-Lancaster slave trade port to Fairtrade City
25th/26th March 2017
The FIG Tree was awarded a grant of £52,500 from the Heritage Lottery Fund in 2015 to explore Lancaster’s role in the slave trade during the 18th century, as well as the area’s involvement in promoting fair trade today. To celebrate the end of the project, an exciting weekend of events took place on 25th/26th March 2017, commemorating 210 years since the act was passed to abolish the British Transatlantic slave trade. As part of ‘210 Abolition – Lancaster slave trade port to Fairtrade City’ several events took place in Lancaster including a Regency Banquet and Ball at the Borough; services, a lecture and chocolate workshops at The Priory; and Quaker worship and slave trade / Fair Trade Debate at the Friends Meeting House. The abolition of the slave trade act was passed exactly 210 years earlier on 25th March 1807.

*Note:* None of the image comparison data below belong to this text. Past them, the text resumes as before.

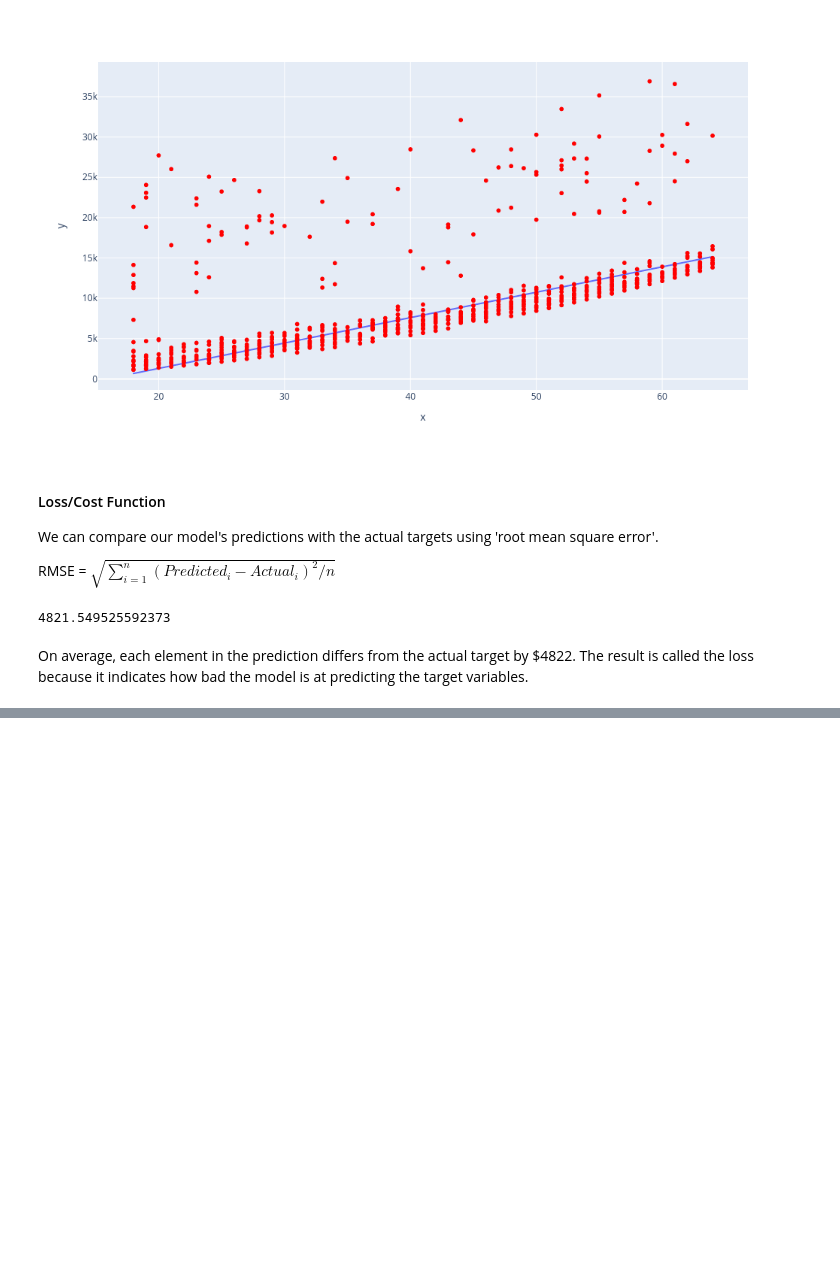
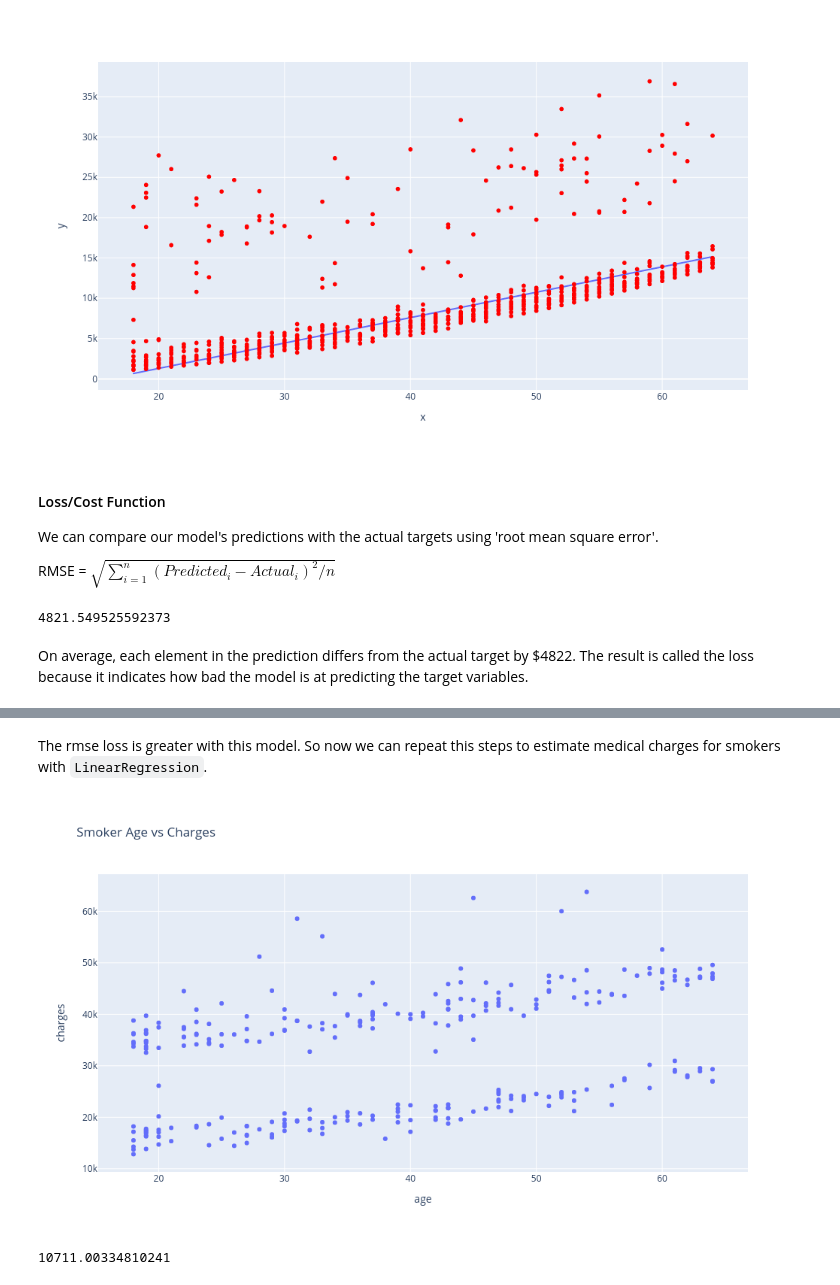
Before and after one commit to hereliesadvaith/Coding-Tutorials, a Jupyter notebook: 01_python/06_libraries/04_scikit_learn/00_linear_regression.ipynb, the cells around one changed output, grey strips where cells are left out. Cells and saved outputs as stored; diff of their text form; code cells hidden in the pictures; blank space fills up the shorter version.

```diff
--- a/01_python/06_libraries/04_scikit_learn/00_linear_regression.ipynb
+++ b/01_python/06_libraries/04_scikit_learn/00_linear_regression.ipynb
@@ -324,0 +418,18 @@ On average, each element in the prediction differs from the actual target by $48
+# %% [markdown]
+The rmse loss is greater with this model. So now we can repeat this steps to estimate medical charges for smokers with `LinearRegression`.
+# %%
+smoker_df = medical_df[medical_df.smoker == 'yes']
+px.scatter(
+    smoker_df, x='age', y='charges', title='Smoker Age vs Charges'
+)
+# %% [output]
+[figure, added]
+# %%
+model = LinearRegression()
+inputs = smoker_df[['age']]
+targets = smoker_df['charges']
+model.fit(inputs, targets)
+predictions = model.predict(inputs)
+rmse(predictions, targets)
+# %% [output]
+10711.00334810241
```
Also changed, not shown: parts of 51 cells of this notebook.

Bruce Crowther MBE, Executive Director of the FIG Tree said, “The slave trade abolitionist message was ‘It is simply immoral that people should be allowed to suffer in order to provide us with luxuries such as tea, coffee and sugar at a cheap price’ and sadly that message is still true today. There are people in Ghana growing cocoa for our chocolate that do not have access to clean drinking water and this is simply immoral. We can change this however, by buying Fair Trade products.”

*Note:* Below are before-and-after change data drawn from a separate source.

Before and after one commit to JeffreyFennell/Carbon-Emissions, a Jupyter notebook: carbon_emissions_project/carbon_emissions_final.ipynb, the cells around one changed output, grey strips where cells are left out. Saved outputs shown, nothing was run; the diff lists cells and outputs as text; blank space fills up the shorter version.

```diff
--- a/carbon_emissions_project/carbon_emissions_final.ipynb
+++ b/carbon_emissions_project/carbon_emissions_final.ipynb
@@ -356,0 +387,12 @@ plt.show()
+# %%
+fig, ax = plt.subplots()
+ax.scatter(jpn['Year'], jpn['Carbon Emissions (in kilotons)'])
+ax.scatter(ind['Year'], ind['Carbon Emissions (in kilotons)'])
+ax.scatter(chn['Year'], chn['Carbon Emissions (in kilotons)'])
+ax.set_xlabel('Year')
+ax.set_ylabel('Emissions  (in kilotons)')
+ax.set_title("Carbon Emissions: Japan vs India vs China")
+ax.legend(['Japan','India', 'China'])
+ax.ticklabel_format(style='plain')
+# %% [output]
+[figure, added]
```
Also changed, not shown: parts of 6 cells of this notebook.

In addition to the ‘210 Abolition’ weekend a walk from Pooley Bridge to Grasmere took place on Saturday 15th April as part of The International Festival Of Fair Trade Walks. This branch of the Fair Trade Way from Garstang to Keswick will retrace the steps of poet William Wordsworth returning to his home at Dove Cottage after visiting his friend and fellow abolitionist Thomas Clarkson at Eusemere Lodge. It will pass by the site that inspired Wordsworth’s most famous work ‘I Wandered Lonely as a Cloud’ exactly 215 years after Wordsworth came across the “long belt” of daffodils with his sister Dorothy.
Information at Brucecrowther300@gmail.com
Tel: 01995 602637